Obama is the candidate against whom this argument can be deployed most effectively. You Obamacans can scream bloody murder at me all you want, but it is simply a fact. His race makes the argument easier to make, but it is his muddy personal history, his razor thin resume, and his questionable electoral wins that make him vulnerable. As Somerby pointed out, the squalls of "Racism! Racism!" do nothing but play into their hands as well because the Republican argument isn't about race. It may appeal to racists, but affirmative action can be defeated even in California (in a way that gay marriage probably will not) because it is, at base, about economic competition and rules that deliberately confer advantage to a less formally qualified contestant. When Obama defenders can't get out of primary campaign mode and reckless accusations of racism (because some well-off white liberals really can be shamed into voting for someone just because he is Black), they do nothing but reinforce the Republican charge against affirmative action; that it is merely promotion of race, it is not about potential or character or disadvantage (In what world is Barack Obama "disadvantaged"?), but about pushing qualified students and job applicants out of the way for lazy non-whites. It is simple for them to work in xenophobia and jingosim, too, by talking about promotion of "illegals" over "citizens".
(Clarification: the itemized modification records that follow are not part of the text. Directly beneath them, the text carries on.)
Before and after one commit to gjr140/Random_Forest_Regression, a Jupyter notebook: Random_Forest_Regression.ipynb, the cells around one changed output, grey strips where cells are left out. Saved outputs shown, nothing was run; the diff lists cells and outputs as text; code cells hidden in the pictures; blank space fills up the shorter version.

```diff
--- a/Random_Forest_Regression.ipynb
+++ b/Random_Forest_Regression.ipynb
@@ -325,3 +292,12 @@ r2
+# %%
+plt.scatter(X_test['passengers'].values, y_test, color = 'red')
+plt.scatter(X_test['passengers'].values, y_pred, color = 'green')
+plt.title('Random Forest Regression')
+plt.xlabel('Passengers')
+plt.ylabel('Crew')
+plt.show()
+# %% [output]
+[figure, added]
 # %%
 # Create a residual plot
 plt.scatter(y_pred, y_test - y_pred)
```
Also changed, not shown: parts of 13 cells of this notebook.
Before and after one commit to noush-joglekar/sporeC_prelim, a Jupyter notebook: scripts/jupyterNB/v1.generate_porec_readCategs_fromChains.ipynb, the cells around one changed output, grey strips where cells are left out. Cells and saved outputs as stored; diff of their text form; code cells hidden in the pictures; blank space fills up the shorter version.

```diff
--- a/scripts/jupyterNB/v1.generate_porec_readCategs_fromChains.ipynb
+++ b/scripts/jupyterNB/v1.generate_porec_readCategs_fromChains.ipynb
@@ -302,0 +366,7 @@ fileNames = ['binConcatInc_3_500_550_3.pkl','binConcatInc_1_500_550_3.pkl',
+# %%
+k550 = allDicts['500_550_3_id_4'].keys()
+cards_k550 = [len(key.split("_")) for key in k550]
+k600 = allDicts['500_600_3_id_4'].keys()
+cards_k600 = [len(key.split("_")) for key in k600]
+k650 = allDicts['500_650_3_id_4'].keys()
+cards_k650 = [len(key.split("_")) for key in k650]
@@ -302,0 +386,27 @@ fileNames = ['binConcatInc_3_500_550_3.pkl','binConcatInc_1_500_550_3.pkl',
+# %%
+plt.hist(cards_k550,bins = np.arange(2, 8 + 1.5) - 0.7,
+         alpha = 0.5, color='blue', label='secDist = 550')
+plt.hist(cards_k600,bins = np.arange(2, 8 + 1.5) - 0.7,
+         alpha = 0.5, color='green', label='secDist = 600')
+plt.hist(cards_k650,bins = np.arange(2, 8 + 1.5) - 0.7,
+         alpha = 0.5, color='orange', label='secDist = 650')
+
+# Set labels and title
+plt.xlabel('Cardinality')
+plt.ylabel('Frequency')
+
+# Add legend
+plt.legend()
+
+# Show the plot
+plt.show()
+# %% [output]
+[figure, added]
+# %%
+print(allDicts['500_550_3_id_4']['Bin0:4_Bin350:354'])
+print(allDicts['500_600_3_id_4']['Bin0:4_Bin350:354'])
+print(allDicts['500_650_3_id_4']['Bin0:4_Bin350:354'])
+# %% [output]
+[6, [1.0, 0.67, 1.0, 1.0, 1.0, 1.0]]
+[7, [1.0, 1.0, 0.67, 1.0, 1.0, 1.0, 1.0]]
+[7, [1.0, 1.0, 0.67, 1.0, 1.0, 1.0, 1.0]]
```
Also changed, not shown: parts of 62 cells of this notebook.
The dog whistle here is on behalf of McCain. He's earned this job and he will make sure that you get what you have earned, unlike these effete Democrats (sorry, that's always going to be part of the argument) who let themselves be bullied into placating interest groups and handing out unearned rewards. St. John the Maverick will give you straight-talk and an honest deal. On another day, I'll get a bit more into the "high-minded ways" that Somerby mentions because that, too, is part of the attack on affirmative action, one the Obamacans of Whole Foods Nation seem incapable of understanding.

Racist dog whistles? Sorry, Digby, you're barking up the wrong tree.


1 comment:

red rabbit said...

This is a substantial post and provides a lot to digest, but I just wanted to leave a comment to say thanks for articulating what I've been feeling in every bone in my body since reading Digby's posts about dog whistles and Obama.